posted on 2022-03-28, 02:56 authored by JA Fish, I Prichard, K Ettridge, EA Grunfeld, Carlene WilsonCarlene Wilson
Objective: Targeted behavioural interventions are needed to address psychosocial factors leading to slower help-seeking for cancer symptoms among men. This study compared the variance in men’s help-seeking intentions explained by the Theory of Planned Behaviour and Health Belief Model. Method: A cross-sectional survey of 127 men was conducted, testing symptom knowledge and theory-derived constructs from the Theory of Planned Behaviour (attitudes, perceived norms, perceived behavioural control) and Health Belief Model (susceptibility, severity, benefits, barriers). The outcome variable was intention to seek help for cancer symptoms. Separate and combined hierarchical regressions tested the relative predictive power of the two models, potential overlap in variance explained, and the most salient constructs within the models.

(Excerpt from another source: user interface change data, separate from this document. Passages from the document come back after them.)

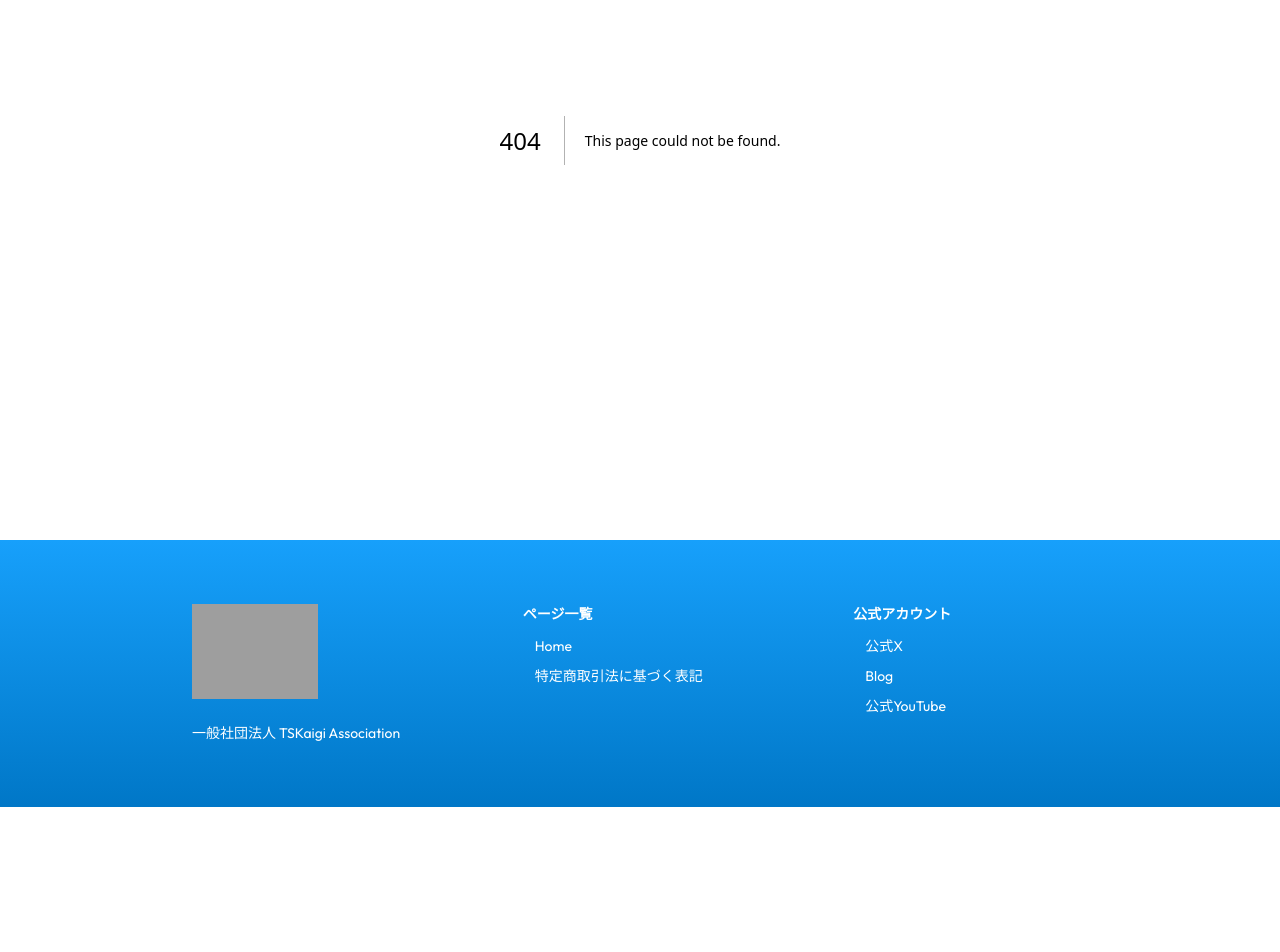
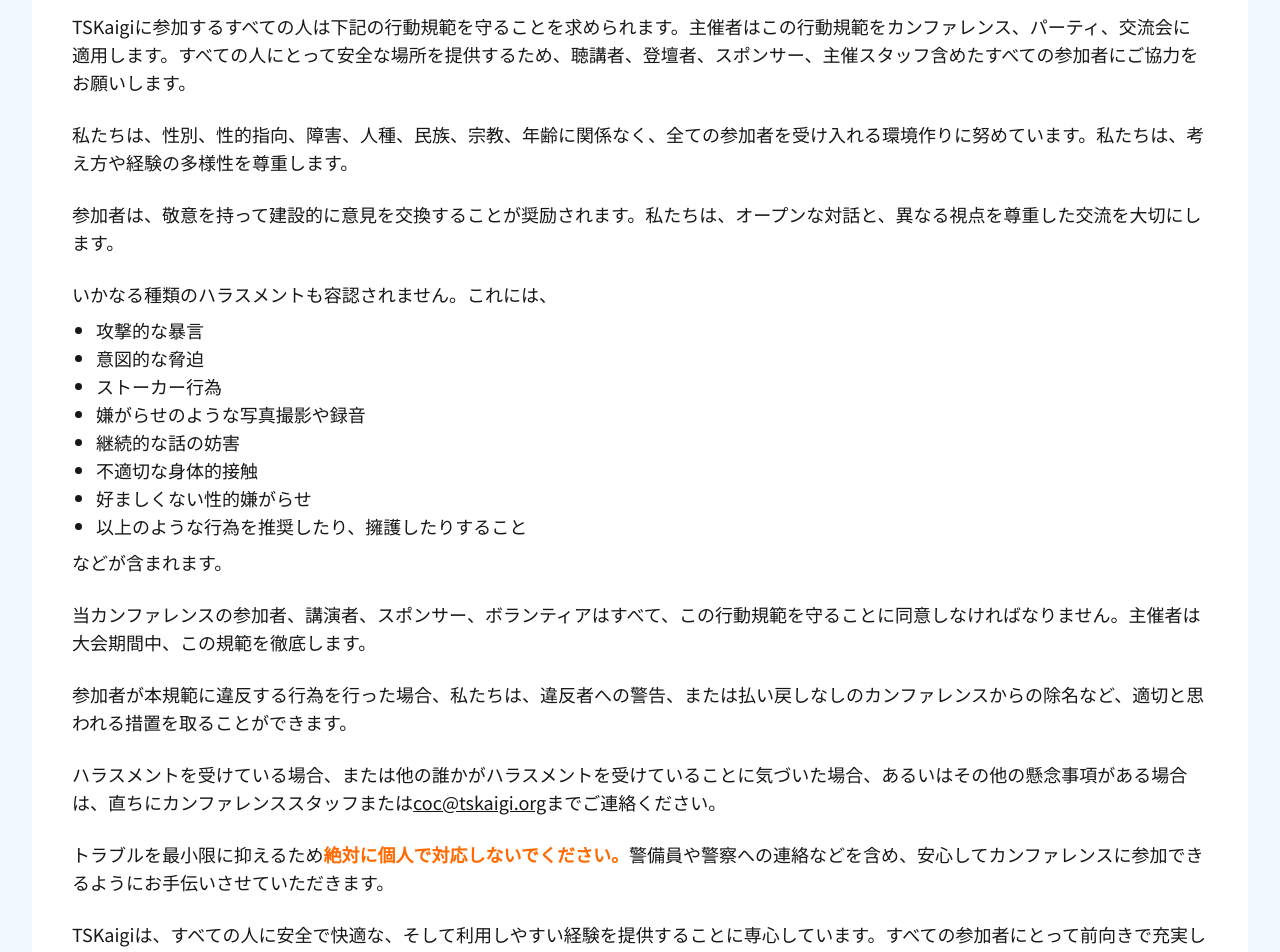
Before and after one commit to tskaigi/hokuriku-web-site, a Next.js app: page /code-of-conduct in a window 1280 px wide. Before the commit this address had no page. Shown: the part 260-1212 px from the top of the page. Before the commit the page ends 1067 px from the top, so only its background shows below. Built offline with nearby package versions, Linux system fonts and the light colour scheme; grey boxes are pictures that could not be loaded.

Commit message:
feat: add code of conduct page

```diff
--- /dev/null
+++ b/src/app/code-of-conduct/page.tsx
@@ -0,0 +1,90 @@
+import type { Metadata } from "next";
+
+export const metadata: Metadata = {
+  title: "行動規範",
+  twitter: {
+    title: "行動規範",
+  },
+  openGraph: {
+    title: "行動規範",
+  },
+  robots: "noindex, nofollow",
+};
+
+const CodeOfConductPage = () => {
+  return (
+    <main className="bg-blue-light-100 font-noto py-10 pt-16 md:px-8">
+      <h1 className="text-blue-light-500 py-10 text-center text-2xl font-bold md:py-16 md:text-3xl lg:text-4xl">
+        TSKaigi行動規範
+      </h1>
+      <div className="mx-auto flex max-w-screen-xl flex-col gap-6 bg-white p-6 text-lg md:rounded-xl lg:p-10">
+        <section>
+          <p>
+            TSKaigiに参加するすべての人は下記の行動規範を守ることを求められます。主催者はこの行動規範をカンファレンス、パーティ、交流会に適用します。すべての人にとって安全な場所を提供するため、聴講者、登壇者、スポンサー、主催スタッフ含めたすべての参加者にご協力をお願いします。
+          </p>
+        </section>
+        <section>
+          <p>
+            私たちは、性別、性的指向、障害、人種、民族、宗教、年齢に関係なく、全ての参加者を受け入れる環境作りに努めています。私たちは、考え方や経験の多様性を尊重します。
+          </p>
+        </section>
+        <section>
+          <p>
+            参加者は、敬意を持って建設的に意見を交換することが奨励されます。私たちは、オープンな対話と、異なる視点を尊重した交流を大切にします。
+          </p>
+        </section>
+        <section>
+          <p>いかなる種類のハラスメントも容認されません。これには、</p>
+          <ul className="list-disc py-2 pl-6">
+            <li>攻撃的な暴言</li>
+            <li>意図的な脅迫</li>
+            <li>ストーカー行為</li>
+            <li>嫌がらせのような写真撮影や録音</li>
+            <li>継続的な話の妨害</li>
+            <li>不適切な身体的接触</li>
+            <li>好ましくない性的嫌がらせ</li>
+            <li>以上のような行為を推奨したり、擁護したりすること</li>
+          </ul>
+          <p>などが含まれます。</p>
+        </section>
+        <section>
+          <p>
+            当カンファレンスの参加者、講演者、スポンサー、ボランティアはすべて、この行動規範を守ることに同意しなければなりません。主催者は大会期間中、この規範を徹底します。
+          </p>
+        </section>
+        <section>
+          <p>
+            参加者が本規範に違反する行為を行った場合、私たちは、違反者への警告、または払い戻しなしのカンファレンスからの除名など、適切と思われる措置を取ることができます。
+          </p>
+        </section>
+        <section>
+          <p>
+            ハラスメントを受けている場合、または他の誰かがハラスメントを受けていることに気づいた場合、あるいはその他の懸念事項がある場合は、直ちにカンファレンススタッフまたは
+            <a
+              href="mailto:coc@tskaigi.org?subject=お問い合わせ"
+              className="text-link-light underline"
+              aria-label="メールで連絡"
+            >
+              coc@tskaigi.org
+            </a>
+            までご連絡ください。
+          </p>
+        </section>
+        <section>
+          <p>
+            トラブルを最小限に抑えるため
+            <span className="font-bold text-orange-500">絶対に個人で対応しないでください。</span>
+            警備員や警察への連絡などを含め、安心してカンファレンスに参加できるようにお手伝いさせていただきます。
+          </p>
+        </section>
+        <section>
+          <p>
+            TSKaigiは、すべての人に安全で快適な、そして利用しやすい経験を提供することに専心しています。すべての参加者にとって前向きで充実したカンファレンスとなるよう、共に取り組んでいきましょう。
+          </p>
+        </section>
+      </div>
+    </main>
+  );
+};
+
+export default CodeOfConductPage;
```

Results: Separate regressions (controlling for age and symptom knowledge) showed each model explained 10–12% variance in men’s help-seeking intentions over and above the adjusted variables. The combined regression indicated symptom knowledge, perceived benefits, and perceived behavioural control were significant predictors of men’s intentions (35% total variance explained). Conclusions: The Theory of Planned Behaviour and Health Belief Model may not be optimal models for explaining men’s help-seeking intentions for cancer symptoms, however, select constructs are important correlates. Future interventions may usefully target symptom knowledge, health beliefs, and control beliefs.


Financial support was provided to the lead author by Flinders University through the Flinders University Research Scholarship and the Australian Government through the Research Training Scheme.


Publication Date



Australian Journal of Psychology






(p. 1-10)


Taylor & Francis



Rights Statement

© 2022 The Author(s). Published by Informa UK Limited, trading as Taylor & Francis Group. This is an Open Access article distributed under the terms of the Creative Commons Attribution License (, which permits unrestricted use, distribution, and reproduction in any medium, provided the original work is properly cited.